We talk a lot here at Bowdoin about “The Offer of the College,” an iconic description of the liberal arts written over a century ago by William DeWitt Hyde, our seventh president. The “Offer” eloquently describes the aspirations of our form of education:
TO BE AT HOME in all lands and all ages;
To count Nature a familiar acquaintance,
And Art an intimate friend;
To gain a standard for the appreciation of others’ work
And the criticism of your own;
To carry the keys of the world’s library in your pocket,
And feel its resources behind you in whatever task you undertake;
To make hosts of friends...
Who are to be leaders in all walks of life;
To lose yourself in generous enthusiasms
And cooperate with others for common ends —
This is the offer of the college for the best four years of your life.
I don’t know if the period David spent here as a student was—to him—the best four years of his life. I suspect that he had many uncertain and difficult moments, as many students do. But there is no doubt at all that David Becker lived Hyde’s “Offer.”

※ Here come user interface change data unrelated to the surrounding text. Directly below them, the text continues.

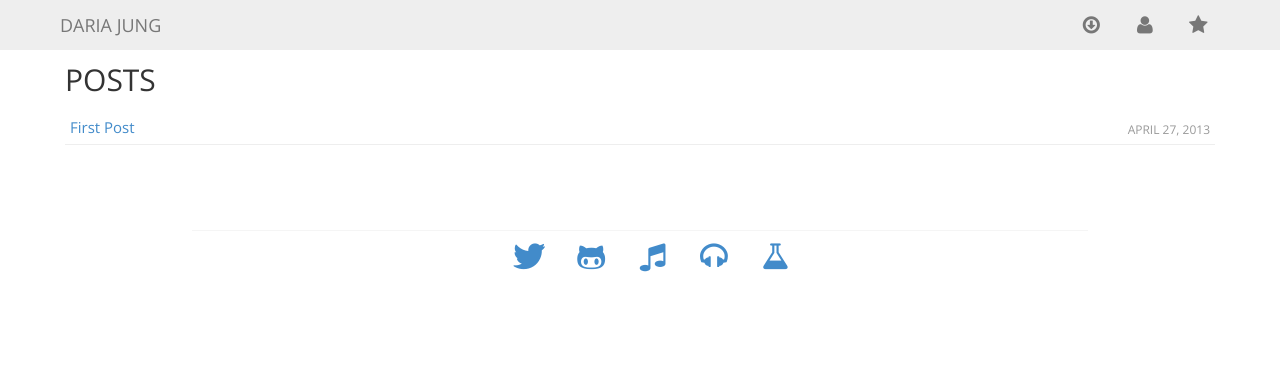
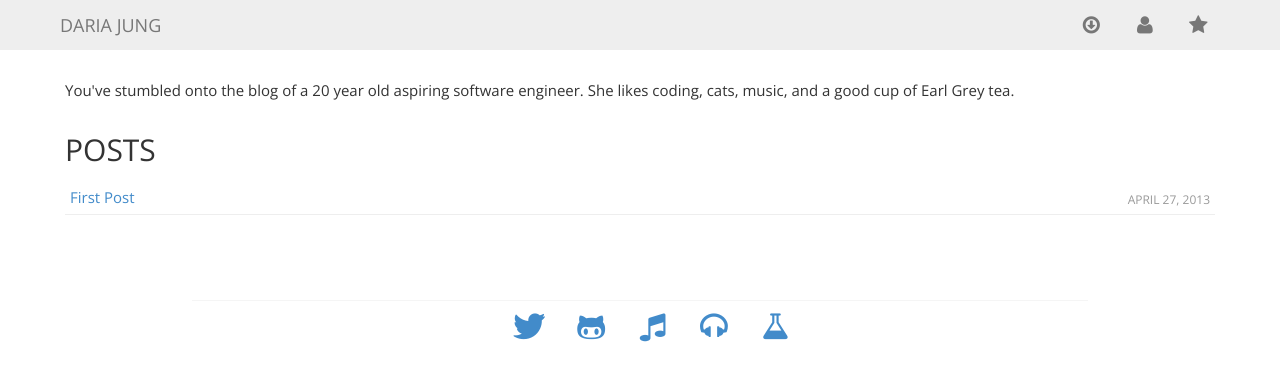
Before and after one commit to dariajung/dariajung.github.com, a Jekyll site: the page built from index.html, in a window 1280 px wide. Shown: the top 381 px of the page. Built offline with Jekyll 4.4.1, drawn with Linux system fonts in a browser that asks for light colours; nearby versions of some CDN libraries; Markdown is read by kramdown in place of the engine named in the settings; part of the change alters nothing that is shown.

Commit message:
last changes before going to sleep

```diff
--- a/_config.yml
+++ b/_config.yml
@@ -7,7 +7,7 @@ rdiscount:
 title : Daria Jung
 production_url : http:dariajung.github.com
 description: "catz, code, and a good cup of earl grey"
-disqus_shortname: dariajung
+disqus_shortname: dariajjung
 analytics:
 gauges:
 author :
--- a/index.html
+++ b/index.html
@@ -4,6 +4,8 @@ title: "Daria Jung | Posts"
 ---
 
 <section class="content">
+</br>
+<p>You've stumbled onto the blog of a 20 year old aspiring software engineer. She likes coding, cats, music, and a good cup of Earl Grey tea.</p></br>
   <h1 class="thin">POSTS</h1>
   <ul class="listing">
     {% for post in site.posts %}
```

It wasn’t easy or uncomplicated. David had to push and sometimes endure, but he did so with an obvious love for the College, an understanding of its history and limitations, and with an optimistic and generous spirit that was convinced—and convinced all of us—that Bowdoin could be a better place.
He was, in many ways, a person ahead of his time—an advocate for gay and lesbian rights when taking such a stand meant taking serious risks. For David, this was not a matter of politics, but a statement of morality and social justice. David was a passionate spokesperson against apartheid in South Africa when anger and confrontation clouded the call for promoting basic human dignity. And David advocated never with rage or antagonism, but rather with reason, intelligence, and passion. This is why we so respected him at Bowdoin and why we listened when he had something to say.
My years as a Bowdoin student overlapped David’s. We served together on the Board of Trustees, and as president, I frequently looked to David for advice, insight, and support. I will miss that counsel, and all of us will miss David’s unyielding passion for his college. We are proud of him, we are grateful for his many lasting contributions, and we are honored that he wanted Bowdoin to host this event today.